The conflict of interest is blatant and seriously challenges American democracy. The NGO Open Secret estimates that American arms companies have spent more than 2.5 billion on lobbying since 2000, including 285 million to finance the campaigns of key members of Congress. The arms industry employs 700 lobbyists on Capitol Hill for 435 elected representatives. These examples show how the American political elite, particularly in the legislative branch, is permeable to the interests of the major arms companies, which benefit directly from the war in Ukraine.
Lastly, the ideational factor might play a meaningful role in accounting for Washington's eagerness to confront Russia, especially when it comes to the political elites' triumphalist and exceptionalist ideology. In 1998, Secretary of State Madeleine Albright declared on television that "if we have to use force, it is because we are America; we are the indispensable nation." Joe Biden seems to agree when he wrote, during his presidential campaign, that "it falls to the United States to lead the way”. No other nation has that capacity. No other nation is built on that idea. To the Washington elite, a multipolar world where the United States is no longer the dominating superpower is not imaginable, and any challenge to its post-Cold War hegemony by rival states like Russia or China is considered an unbearable provocation.
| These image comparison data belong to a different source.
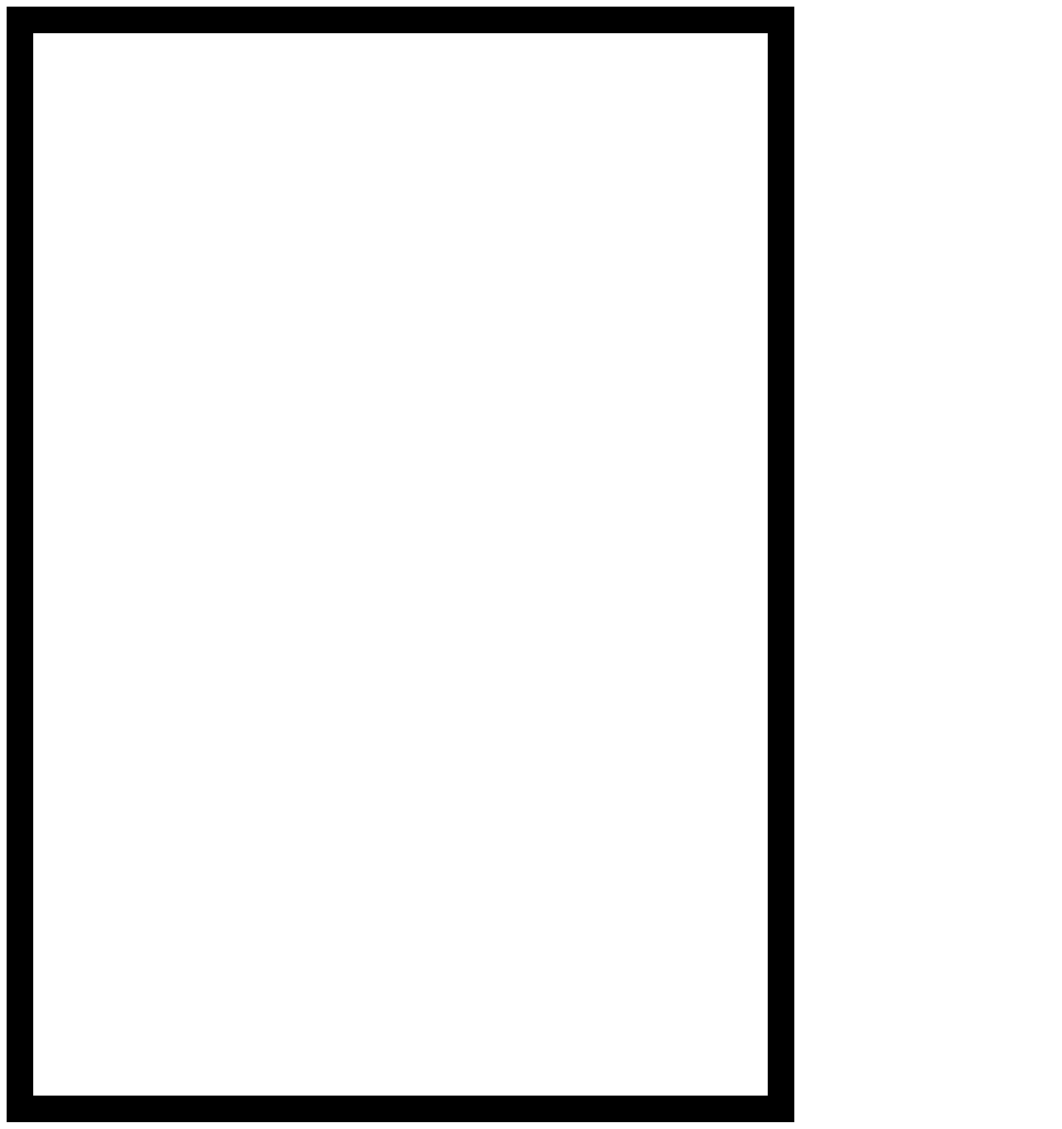
Repository: Tsardines/mondrian
Page: index.html
An editor plug-in stored every save of this project. The page is shown before and after the next save, followed by the edit.
The browser window is 1280 px wide. The pictures show the whole page, at 83% of full size.
Some web fonts or font styles are not loaded; a fallback is used.

Above is the page before, as saved 2019-10-20 15:54:33.

After the next save:
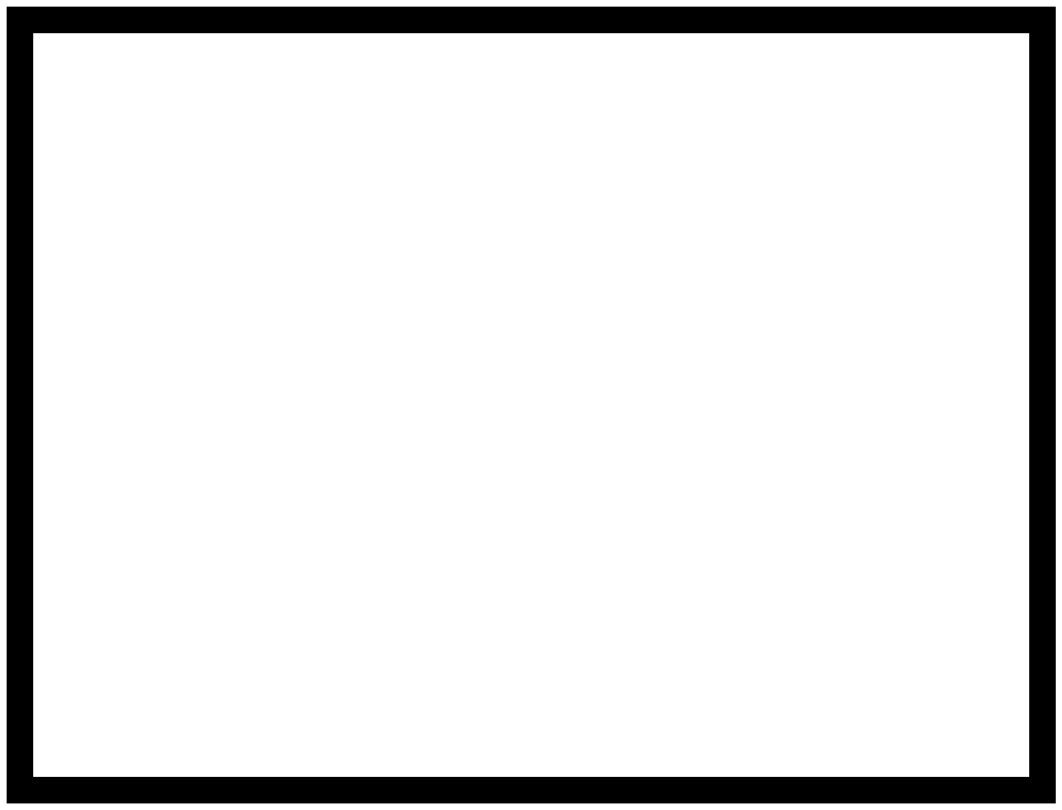
Saved 52 s later.
--- a/styles.css
+++ b/styles.css
@@ -1,5 +1,4 @@
 #canvas {
     border: 2rem solid black;
-    height: 80rem;
-    width: 70%;
+    height: 56rem;
 }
Yet the Washington ruling elite seems to forget that there is a high price to pay for global hegemony, and the American people are the ones paying for it. The war in Ukraine does not benefit the interests of the American people, especially when confronted with a series of domestic crises to which the federal state seems incapable of providing sustainable solutions. As China is bound to overtake the United States as the world's largest economy, it is highly hazardous for Washington to continue funding distant wars. Since the beginning of the Russian invasion, major countries such as China, India, and even Saudi Arabia have begun to extricate themselves from the supremacy of the U.S. dollar, which bodes ill for the American economy.
As Joe Biden himself promised, "as a nation, we have to prove to the world that the United States is prepared to lead again-not just with the example of our power but also with the power of our example." It is urgent that he keeps his words, for prioritizing foreign wars before national crises is not the best example America can give to the world.
Mahrus Harnadi Froment is a master's student at Sciences Po Paris and a research intern at CSIS Indonesia. The views expressed in this article are those of the author.